*Task to carry out*: The word "display" marks the lines to find; copy every such line from the data below.

*Records provided*:
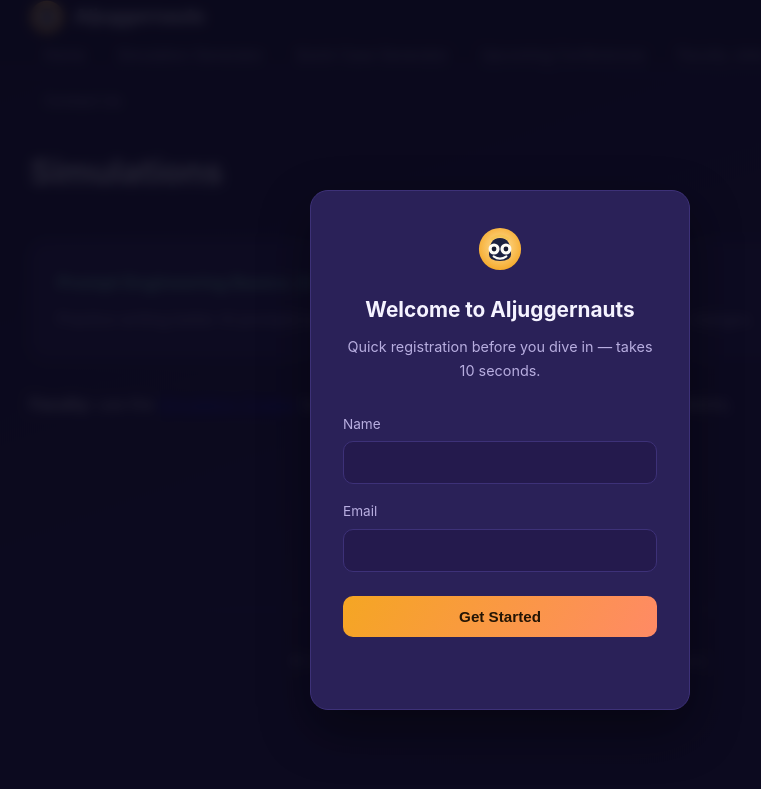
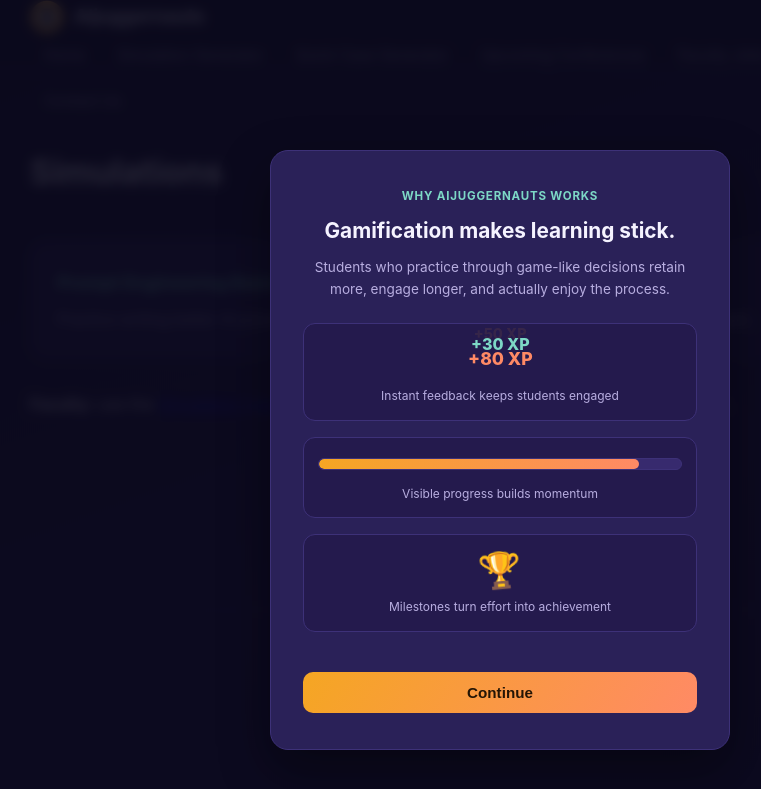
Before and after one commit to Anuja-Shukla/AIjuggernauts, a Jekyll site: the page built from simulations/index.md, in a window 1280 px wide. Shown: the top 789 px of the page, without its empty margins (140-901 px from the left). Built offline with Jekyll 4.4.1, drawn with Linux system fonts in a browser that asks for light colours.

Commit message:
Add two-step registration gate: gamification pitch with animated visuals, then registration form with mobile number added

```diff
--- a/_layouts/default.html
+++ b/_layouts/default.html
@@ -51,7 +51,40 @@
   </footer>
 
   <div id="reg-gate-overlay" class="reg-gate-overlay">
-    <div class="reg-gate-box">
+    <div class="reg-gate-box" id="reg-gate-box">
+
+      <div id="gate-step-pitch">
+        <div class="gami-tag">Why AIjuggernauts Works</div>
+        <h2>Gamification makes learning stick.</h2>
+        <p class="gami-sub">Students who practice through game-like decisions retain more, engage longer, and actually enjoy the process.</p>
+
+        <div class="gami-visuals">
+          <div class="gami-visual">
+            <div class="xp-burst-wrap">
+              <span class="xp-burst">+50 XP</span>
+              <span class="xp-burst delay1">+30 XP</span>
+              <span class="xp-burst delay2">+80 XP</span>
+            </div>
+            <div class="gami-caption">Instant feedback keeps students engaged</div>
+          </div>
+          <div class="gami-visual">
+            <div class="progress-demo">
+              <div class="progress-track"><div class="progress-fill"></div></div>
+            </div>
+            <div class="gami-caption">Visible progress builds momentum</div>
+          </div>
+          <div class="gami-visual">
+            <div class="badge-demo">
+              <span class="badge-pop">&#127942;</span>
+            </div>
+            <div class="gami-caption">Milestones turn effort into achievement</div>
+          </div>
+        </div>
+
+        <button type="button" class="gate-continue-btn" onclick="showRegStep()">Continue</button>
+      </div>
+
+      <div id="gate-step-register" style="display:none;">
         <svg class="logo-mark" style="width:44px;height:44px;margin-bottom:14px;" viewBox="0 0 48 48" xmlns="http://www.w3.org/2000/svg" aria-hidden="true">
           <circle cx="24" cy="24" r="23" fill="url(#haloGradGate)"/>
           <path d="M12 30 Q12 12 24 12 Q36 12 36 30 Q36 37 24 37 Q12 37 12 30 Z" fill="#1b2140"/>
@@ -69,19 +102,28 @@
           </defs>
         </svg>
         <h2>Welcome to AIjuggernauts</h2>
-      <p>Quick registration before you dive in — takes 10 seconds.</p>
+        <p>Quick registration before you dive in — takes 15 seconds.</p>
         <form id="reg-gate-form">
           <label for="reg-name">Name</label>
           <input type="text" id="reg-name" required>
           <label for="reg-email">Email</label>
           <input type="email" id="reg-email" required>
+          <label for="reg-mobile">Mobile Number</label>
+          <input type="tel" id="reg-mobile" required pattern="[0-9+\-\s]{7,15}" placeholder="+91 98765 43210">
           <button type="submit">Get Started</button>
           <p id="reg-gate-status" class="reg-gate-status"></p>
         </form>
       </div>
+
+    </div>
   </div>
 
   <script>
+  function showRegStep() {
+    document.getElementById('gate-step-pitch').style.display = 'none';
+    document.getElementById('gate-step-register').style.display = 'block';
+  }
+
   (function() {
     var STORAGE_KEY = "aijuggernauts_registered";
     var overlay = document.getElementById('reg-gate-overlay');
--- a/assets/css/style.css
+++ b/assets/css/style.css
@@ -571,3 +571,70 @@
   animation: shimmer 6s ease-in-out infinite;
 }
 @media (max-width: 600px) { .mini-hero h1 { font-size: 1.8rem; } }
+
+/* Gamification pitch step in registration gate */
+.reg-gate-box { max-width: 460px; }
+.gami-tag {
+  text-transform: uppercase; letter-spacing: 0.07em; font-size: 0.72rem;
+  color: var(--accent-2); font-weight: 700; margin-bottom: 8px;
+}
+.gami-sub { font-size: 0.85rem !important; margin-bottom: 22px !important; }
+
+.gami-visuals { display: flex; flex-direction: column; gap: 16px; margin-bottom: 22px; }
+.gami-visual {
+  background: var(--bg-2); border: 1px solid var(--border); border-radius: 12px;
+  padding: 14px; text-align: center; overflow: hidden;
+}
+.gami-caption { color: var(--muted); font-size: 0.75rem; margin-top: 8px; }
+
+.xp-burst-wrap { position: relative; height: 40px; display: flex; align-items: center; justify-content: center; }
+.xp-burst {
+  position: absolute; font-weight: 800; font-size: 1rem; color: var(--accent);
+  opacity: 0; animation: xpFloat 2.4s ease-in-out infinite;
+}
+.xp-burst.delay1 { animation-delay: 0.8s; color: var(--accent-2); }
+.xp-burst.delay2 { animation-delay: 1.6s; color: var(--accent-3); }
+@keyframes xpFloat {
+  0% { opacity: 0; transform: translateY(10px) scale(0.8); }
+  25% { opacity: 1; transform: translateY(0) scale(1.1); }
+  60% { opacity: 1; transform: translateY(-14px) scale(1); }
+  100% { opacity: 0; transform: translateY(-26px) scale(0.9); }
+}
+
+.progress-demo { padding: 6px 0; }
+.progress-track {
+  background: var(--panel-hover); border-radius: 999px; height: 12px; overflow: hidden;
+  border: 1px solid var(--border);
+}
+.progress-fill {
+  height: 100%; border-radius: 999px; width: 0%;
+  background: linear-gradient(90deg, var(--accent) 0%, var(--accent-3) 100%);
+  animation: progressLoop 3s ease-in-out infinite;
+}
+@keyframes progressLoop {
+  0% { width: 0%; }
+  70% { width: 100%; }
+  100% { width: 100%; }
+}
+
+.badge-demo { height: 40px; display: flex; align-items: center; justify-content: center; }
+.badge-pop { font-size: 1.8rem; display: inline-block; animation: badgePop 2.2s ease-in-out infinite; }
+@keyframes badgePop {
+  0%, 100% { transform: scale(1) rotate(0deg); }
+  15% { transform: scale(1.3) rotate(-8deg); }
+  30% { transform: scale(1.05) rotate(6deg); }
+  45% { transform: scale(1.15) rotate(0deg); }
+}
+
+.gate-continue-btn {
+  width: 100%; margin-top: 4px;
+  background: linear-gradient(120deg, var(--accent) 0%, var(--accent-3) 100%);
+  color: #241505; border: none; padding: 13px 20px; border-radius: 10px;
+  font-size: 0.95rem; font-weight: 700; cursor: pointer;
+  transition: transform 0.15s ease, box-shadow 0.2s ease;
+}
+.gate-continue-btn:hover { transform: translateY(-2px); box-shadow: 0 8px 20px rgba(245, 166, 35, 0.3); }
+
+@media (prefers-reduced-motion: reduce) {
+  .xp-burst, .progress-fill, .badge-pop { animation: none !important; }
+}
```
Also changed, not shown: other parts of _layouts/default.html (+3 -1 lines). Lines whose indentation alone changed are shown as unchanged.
--
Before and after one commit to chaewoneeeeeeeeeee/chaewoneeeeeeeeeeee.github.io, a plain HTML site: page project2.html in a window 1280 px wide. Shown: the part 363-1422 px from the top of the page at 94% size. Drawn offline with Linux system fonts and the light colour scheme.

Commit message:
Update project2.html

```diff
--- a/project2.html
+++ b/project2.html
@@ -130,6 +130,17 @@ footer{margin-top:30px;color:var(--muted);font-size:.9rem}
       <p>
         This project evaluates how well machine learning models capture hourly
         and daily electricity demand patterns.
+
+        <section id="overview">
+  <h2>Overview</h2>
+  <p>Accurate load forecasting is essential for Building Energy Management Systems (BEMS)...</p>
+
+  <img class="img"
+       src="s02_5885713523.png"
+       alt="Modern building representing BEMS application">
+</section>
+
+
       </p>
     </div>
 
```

*Solution below*:
+      <div id="gate-step-register" style="display:none;">
+    document.getElementById('gate-step-pitch').style.display = 'none';
+    document.getElementById('gate-step-register').style.display = 'block';
+.gami-visuals { display: flex; flex-direction: column; gap: 16px; margin-bottom: 22px; }
+.xp-burst-wrap { position: relative; height: 40px; display: flex; align-items: center; justify-content: center; }
+.badge-demo { height: 40px; display: flex; align-items: center; justify-content: center; }
+.badge-pop { font-size: 1.8rem; display: inline-block; animation: badgePop 2.2s ease-in-out infinite; }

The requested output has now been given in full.